Bills Digest No. 73 1999-2000 International Tax Agreements Amendment Bill 1999


Numerical Index | Alphabetical Index

WARNING:
This Digest was prepared for debate. It reflects the legislation as introduced and does not canvass subsequent amendments. This Digest does not have any official legal status. Other sources should be consulted to determine the subsequent official status of the Bill.

CONTENTS

Passage History
Purpose
Background
Main Provisions
Contact Officer and Copyright Details

Passage History

International Tax Agreements Amendment Bill 1999

Date Introduced: 23 September 1999

House: House of Representatives

Portfolio: Treasury

Commencement: Royal Assent. The various measures have effect from differing dates often depending on when certain conditions are met. Refer to the brief description of the agreements in the background section of this Digest for further information.

Purpose

To incorporate into Australian law agreements aimed to avoid double taxation made with:

  • Republic of South Africa
  • Slovak Republic, and
  • Argentine Republic,

and to incorporate a number of changes to the existing agreement with Malaysia.

Background

Australia has agreements with a number of countries, known as Double Tax Agreements, aimed to prevent the double taxation of income where income is received by a resident of one of the parties to the agreement from activities in the other party to the agreement. The agreement also aims to help minimise tax avoidance and evasion. The agreements deal with income from a number of specific sources, such as business income, dividends, interest and royalties. A number of more recent agreements contain a general provision allowing the taxation by Australia of money derived in Australia where it is not specifically dealt with in the agreement. This process will be adopted in the new agreement with New Zealand.

The agreements provide for the taxation treatment which is to apply, particularly which country may tax various categories of income and limitations of the amount that may be taxed. Subsection 4(2) of the Income Tax (International Agreements) Act 1953 (the Principal Act) provides that agreements are, in most cases, to overrule provisions of the Income Tax Assessment Act 1936 and the Income Tax Assessment Act 1997, although a specific Australian law can overrule an agreement.

Agreements have a common format but differ to reflect the various tax rules applying in the countries with which Australia has an agreement. Australia currently has agreements with 37 countries, including:

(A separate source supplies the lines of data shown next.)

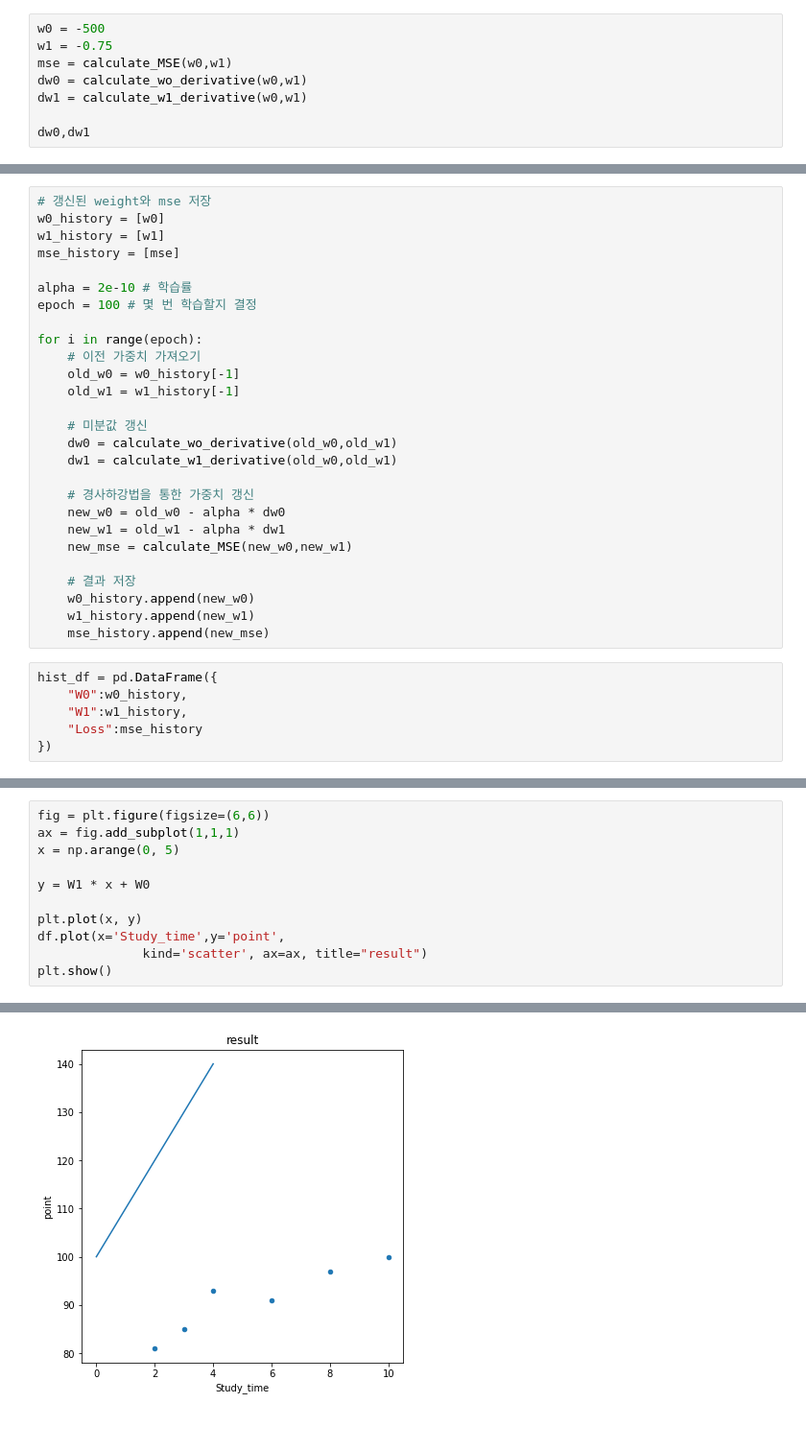
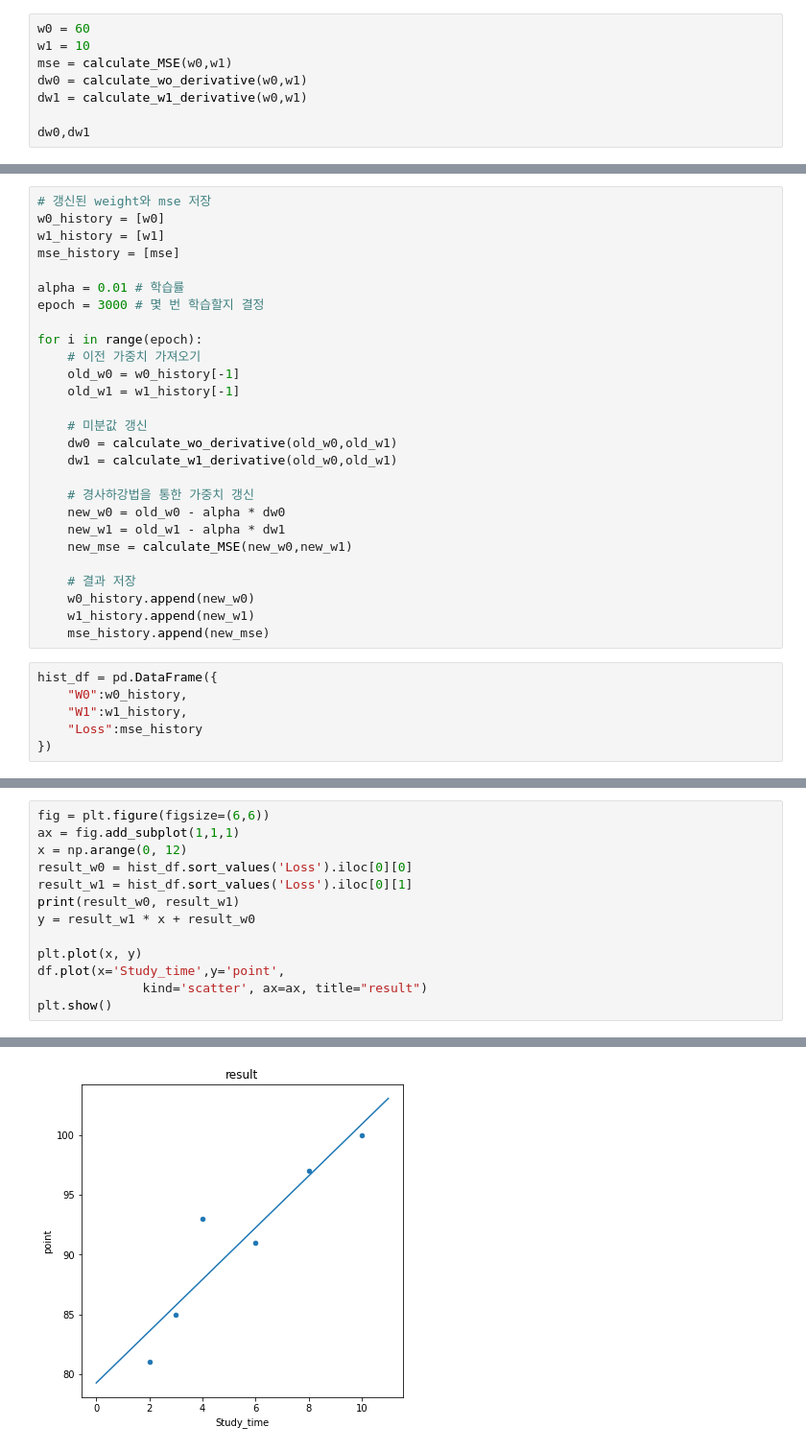
Before and after one commit to ParkEunHyeok/AI_Study, a Jupyter notebook: Simple_LinearRegression.ipynb, the cells around one changed output, grey strips where cells are left out. Shown at 96% size. Saved outputs shown, nothing was run; the diff lists cells and outputs as text.

```diff
--- a/Simple_LinearRegression.ipynb
+++ b/Simple_LinearRegression.ipynb
@@ -75,8 +75,8 @@ def calculate_w1_derivative(w0,w1):
     y_true = df.point # 실제값
     return ((w1*x + w0 - y_true)*x).mean()
 # %%
-w0 = -500
-w1 = -0.75
+w0 = 60
+w1 = 10
 mse = calculate_MSE(w0,w1)
 dw0 = calculate_wo_derivative(w0,w1)
 dw1 = calculate_w1_derivative(w0,w1)
@@ -90,8 +90,8 @@ w0_history = [w0]
 w1_history = [w1]
 mse_history = [mse]
 
-alpha = 2e-10 # 학습률
-epoch = 100 # 몇 번 학습할지 결정
+alpha = 0.01 # 학습률
+epoch = 3000 # 몇 번 학습할지 결정
 
 for i in range(epoch):
     # 이전 가중치 가져오기
@@ -132,9 +132,11 @@ Name: 100, dtype: float64
 # %%
 fig = plt.figure(figsize=(6,6))
 ax = fig.add_subplot(1,1,1)
-x = np.arange(0, 5)
-
-y = W1 * x + W0
+x = np.arange(0, 12)
+result_w0 = hist_df.sort_values('Loss').iloc[0][0]
+result_w1 = hist_df.sort_values('Loss').iloc[0][1]
+print(result_w0, result_w1)
+y = result_w1 * x + result_w0
 
 plt.plot(x, y)
 df.plot(x='Study_time',y='point',
@@ -144 +147 @@ plt.show()
-[figure, old version]
+[figure, new version]
```
Also changed, not shown: parts of 4 cells of this notebook.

  • China, Japan, Korea, Malaysia and Indonesia
  • Singapore, Thailand, India and Vietnam
  • most Western and Southern European and Scandinavian countries
  • Hungary and Poland
  • Ireland and the United Kingdom
  • the United States of America, and
  • New Zealand.

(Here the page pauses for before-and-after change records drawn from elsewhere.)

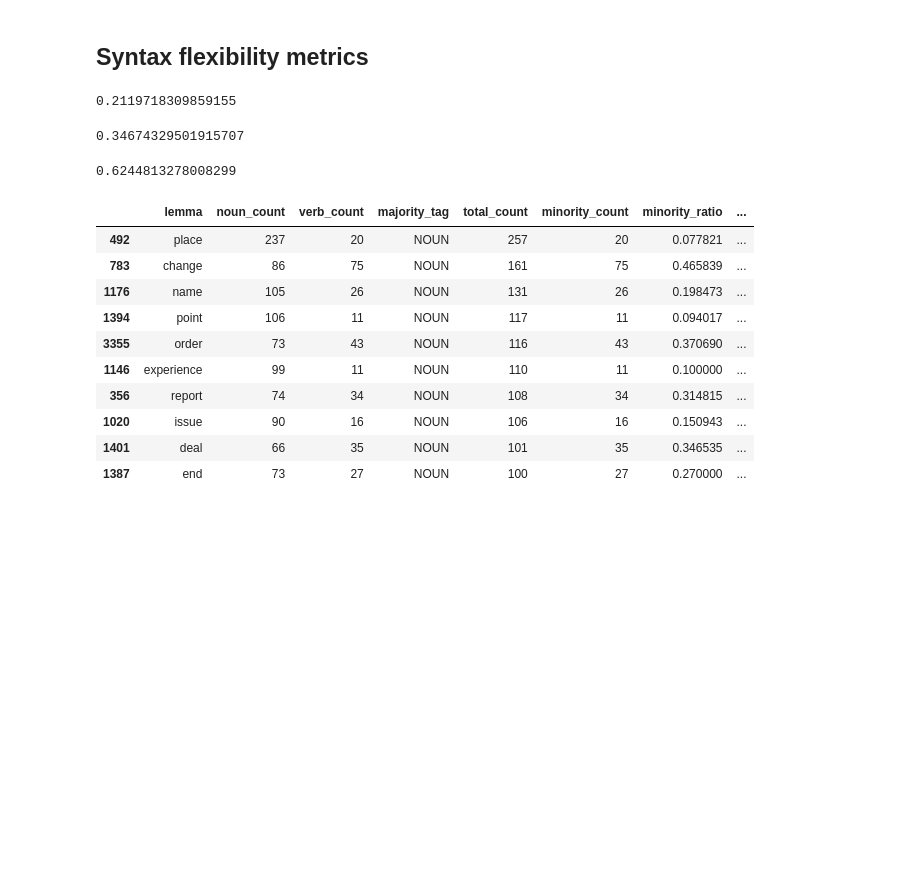
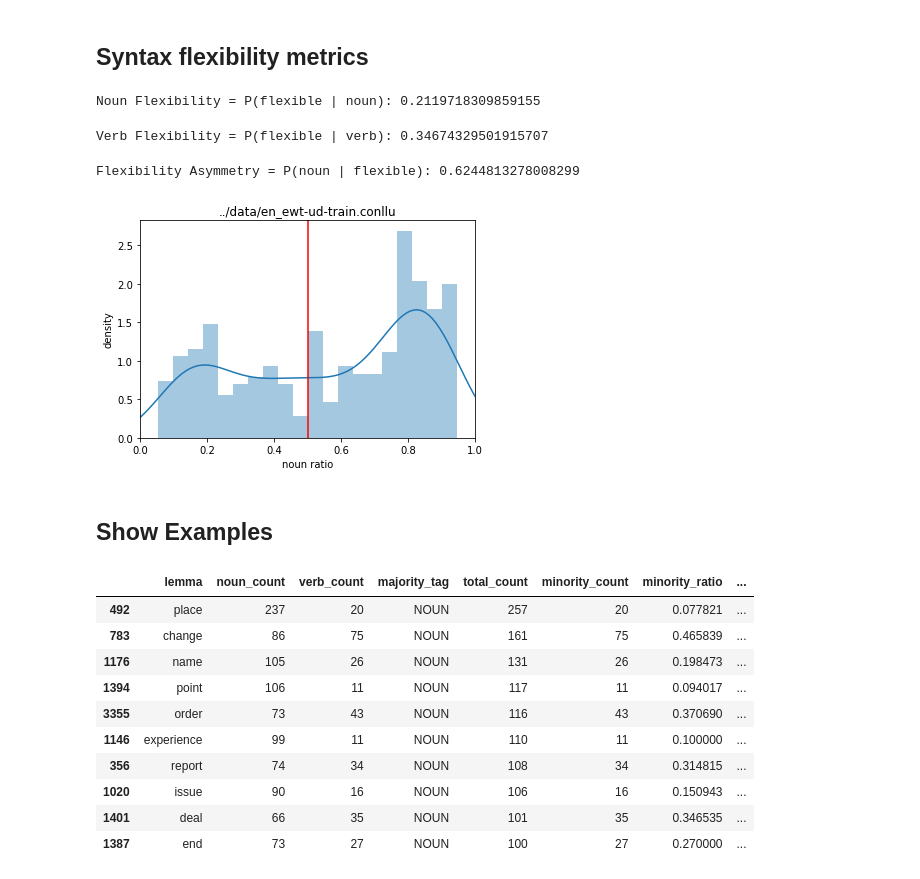
Before and after one commit to SPOClab-ca/word-class-flexibility, a Jupyter notebook: notebooks/BasicUD.ipynb, the cells around one changed output. Cells and saved outputs as stored; diff of their text form; code cells hidden in the pictures; blank space fills up the shorter version.

Commit message:
Add noun ratio density plot

```diff
--- a/notebooks/BasicUD.ipynb
+++ b/notebooks/BasicUD.ipynb
@@ -108,21 +111,32 @@ noun_lemmas = len(lemma_count_df[lemma_count_df['majority_tag'] == 'NOUN'])
 verb_lemmas = len(lemma_count_df[lemma_count_df['majority_tag'] == 'VERB'])
 noun_flexibility = len(lemma_count_df[(lemma_count_df['majority_tag'] == 'NOUN') & (lemma_count_df['is_flexible'])]) / noun_lemmas
 verb_flexibility = len(lemma_count_df[(lemma_count_df['majority_tag'] == 'VERB') & (lemma_count_df['is_flexible'])]) / verb_lemmas
-# %%
-noun_flexibility
-# %% [output]
-0.2119718309859155
-# %%
-verb_flexibility
-# %% [output]
-0.34674329501915707
+# %%
+print('Noun Flexibility = P(flexible | noun):', noun_flexibility)
+# %% [output]
+Noun Flexibility = P(flexible | noun): 0.2119718309859155
+# %%
+print('Verb Flexibility = P(flexible | verb):', verb_flexibility)
+# %% [output]
+Verb Flexibility = P(flexible | verb): 0.34674329501915707
 # %%
 # Compute ratio of flexible words that are nouns, to compare with Balteiro (2007)
 num_flexible = len(lemma_count_df[lemma_count_df['is_flexible']])
 num_flexible_nouns = len(lemma_count_df[(lemma_count_df['majority_tag'] == 'NOUN') & lemma_count_df['is_flexible']])
-num_flexible_nouns / num_flexible
+print("Flexibility Asymmetry = P(noun | flexible):", num_flexible_nouns / num_flexible)
 # %% [output]
-0.6244813278008299
+Flexibility Asymmetry = P(noun | flexible): 0.6244813278008299
+# %%
+flexible_df = lemma_count_df[lemma_count_df.is_flexible]
+dplot = sns.distplot(flexible_df.noun_count / flexible_df.total_count, bins=20)
+dplot.set(xlabel='noun ratio', ylabel="density", title=UD_FILE)
+dplot.set_xlim((0, 1))
+dplot.axvline(x=0.5, color='r')
+plt.show()
+# %% [output]
+[figure, added]
+# %% [markdown]
+## Show Examples
 # %%
 # Top flexible nouns
 lemma_count_df[(lemma_count_df['majority_tag'] == 'NOUN') & (lemma_count_df['is_flexible'])].head(10)
```
Also changed, not shown: parts of 2 cells of this notebook, 1 other file.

The aims of Double Tax Agreements are to prevent:

  • the double taxation of income received in one country that is a party to an agreement by a resident of the other country that is a party to an agreement. This is achieved by the separation of taxing powers between the parties and, in certain circumstances, the giving of credits for the payment of tax in the other country, and
  • tax evasion or avoidance by international tax arrangements. This is aimed to be achieved by the transfer of information between the taxation authorities of the countries that are parties to an agreement.

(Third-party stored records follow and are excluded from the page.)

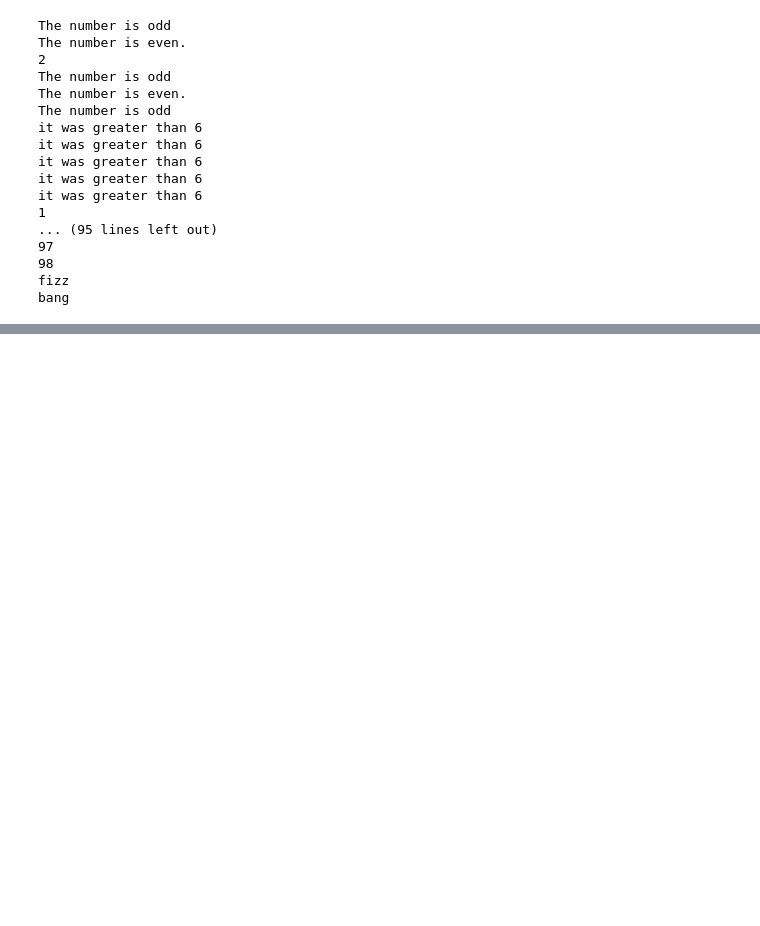
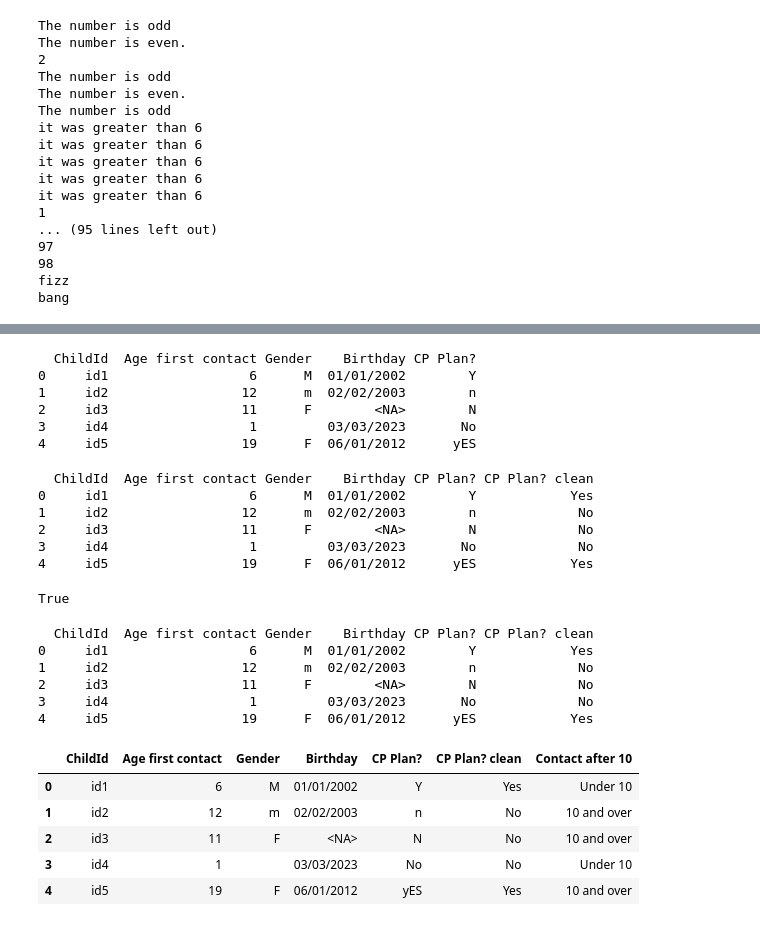
Before and after one commit to andyleung06/python-learning-repo, a Jupyter notebook: Python tutorial code/String and variables.ipynb, the cells around one changed output, grey strips where cells are left out. Drawn from its saved outputs; the diff is of its cells as text; code cells hidden in the pictures; blank space fills up the shorter version.

```diff
--- a/Python tutorial code/String and variables.ipynb
+++ b/Python tutorial code/String and variables.ipynb
@@ -988,0 +1113,66 @@ bang
+# %%
+df = pd.DataFrame({'ChildId':['id1', 'id2', 'id3', 'id4', 'id5'],
+                   'Age first contact':[6,12,11,1,19],
+                   'Gender':['M','m', 'F', '', 'F' ],
+                   'Birthday':['01/01/2002', '02/02/2003', pd.NA, '03/03/2023', '06/01/2012'],
+                   'CP Plan?':['Y', 'n', 'N', 'No', 'yES'],})
+# %%
+print (df)
+# %% [output]
+  ChildId  Age first contact Gender    Birthday CP Plan?
+0     id1                  6      M  01/01/2002        Y
+1     id2                 12      m  02/02/2003        n
+2     id3                 11      F        <NA>        N
+3     id4                  1         03/03/2023       No
+4     id5                 19      F  06/01/2012      yES
+# %%
+def cp_checker(row):
+    if "y" in row.lower():
+        return "Yes"
+    else:
+        return "No"
+
+df['CP Plan? clean'] = df ['CP Plan?'].apply(cp_checker)
+
+print(df)
+# %% [output]
+  ChildId  Age first contact Gender    Birthday CP Plan? CP Plan? clean
+0     id1                  6      M  01/01/2002        Y            Yes
+1     id2                 12      m  02/02/2003        n             No
+2     id3                 11      F        <NA>        N             No
+3     id4                  1         03/03/2023       No             No
+4     id5                 19      F  06/01/2012      yES            Yes
+# %%
+my_name = "Andy"
+
+print("y" in my_name)
+# %% [output]
+True
+# %%
+print (df)
+# %% [output]
+  ChildId  Age first contact Gender    Birthday CP Plan? CP Plan? clean
+0     id1                  6      M  01/01/2002        Y            Yes
+1     id2                 12      m  02/02/2003        n             No
+2     id3                 11      F        <NA>        N             No
+3     id4                  1         03/03/2023       No             No
+4     id5                 19      F  06/01/2012      yES            Yes
+# %%
+def cp_over10(age):
+    if age >= 10:
+        return "10 and over"
+    else:
+        return "Under 10"
+
+df['Contact after 10'] = df ['Age first contact'].apply(cp_over10)
+
+df
+
+#print (df)
+# %% [output]
+|  | ChildId | Age first contact | Gender | Birthday | CP Plan? | CP Plan? clean | Contact after 10 |
+| 0 | id1 | 6 | M | 01/01/2002 | Y | Yes | Under 10 |
+| 1 | id2 | 12 | m | 02/02/2003 | n | No | 10 and over |
+| 2 | id3 | 11 | F | <NA> | N | No | 10 and over |
+| 3 | id4 | 1 |  | 03/03/2023 | No | No | Under 10 |
+| 4 | id5 | 19 | F | 06/01/2012 | yES | Yes | 10 and over |
```
Also changed, not shown: parts of 12 cells of this notebook.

Agreements tend to have standardised rules for the taxation of various categories of income depending on its source and the place of residence of the person deriving the income, although different limits and variations to the standard rules apply for the various countries. Broadly, income from certain categories is reserved for taxation in the country of residence of the taxpayer while income from other sources may be taxed in its country of source, usually to a maximum percentage of the income (the most important categories covered by the later rule are dividends, royalties and interest). Where the country of residence also taxes these classes of income, it is required to allow a credit for the tax paid in the country of source. Agreements may also have general 'catch all' provisions designed to preserve the operation of Australia tax rules unless specifically excluded by the agreement.

Malaysia: A double tax agreement between Australia and Malaysia has been in force since 1980 A main feature of the agreement is the allowance for tax concessions available in Malaysia to encourage investment in that country. The agreement provides that where Malaysia allows concessional tax treatment an Australian investor fill be deemed to have paid the full rate of tax for the calculation of any tax payable in Australia. In the absence of such provisions the concessional Malaysian tax regime would be offset by higher Australian tax, thus removing the incentive to invest in Malaysia. A number of arrangements in this regard have been formally entered into between the two countries and the amendments to the 1980 agreement contained in the Bill will give legislative effect to those arrangements.

The changes will have effect from the dates that various Malaysian schemes allowing concessional tax treatment came into effect. The earliest of these dates is 1 July 1987.

Slovak Republic: This agreement falls within the category of a 'standard' double tax agreement in the matters subject to the agreement and the taxing arrangements between the countries. The agreement was signed on 24 August 1999 and will enter into force after notice has been given that the parties have completed the processes necessary to give effect to the incorporation of the agreement in their domestic law (including, for Australia, the passage of this Bill).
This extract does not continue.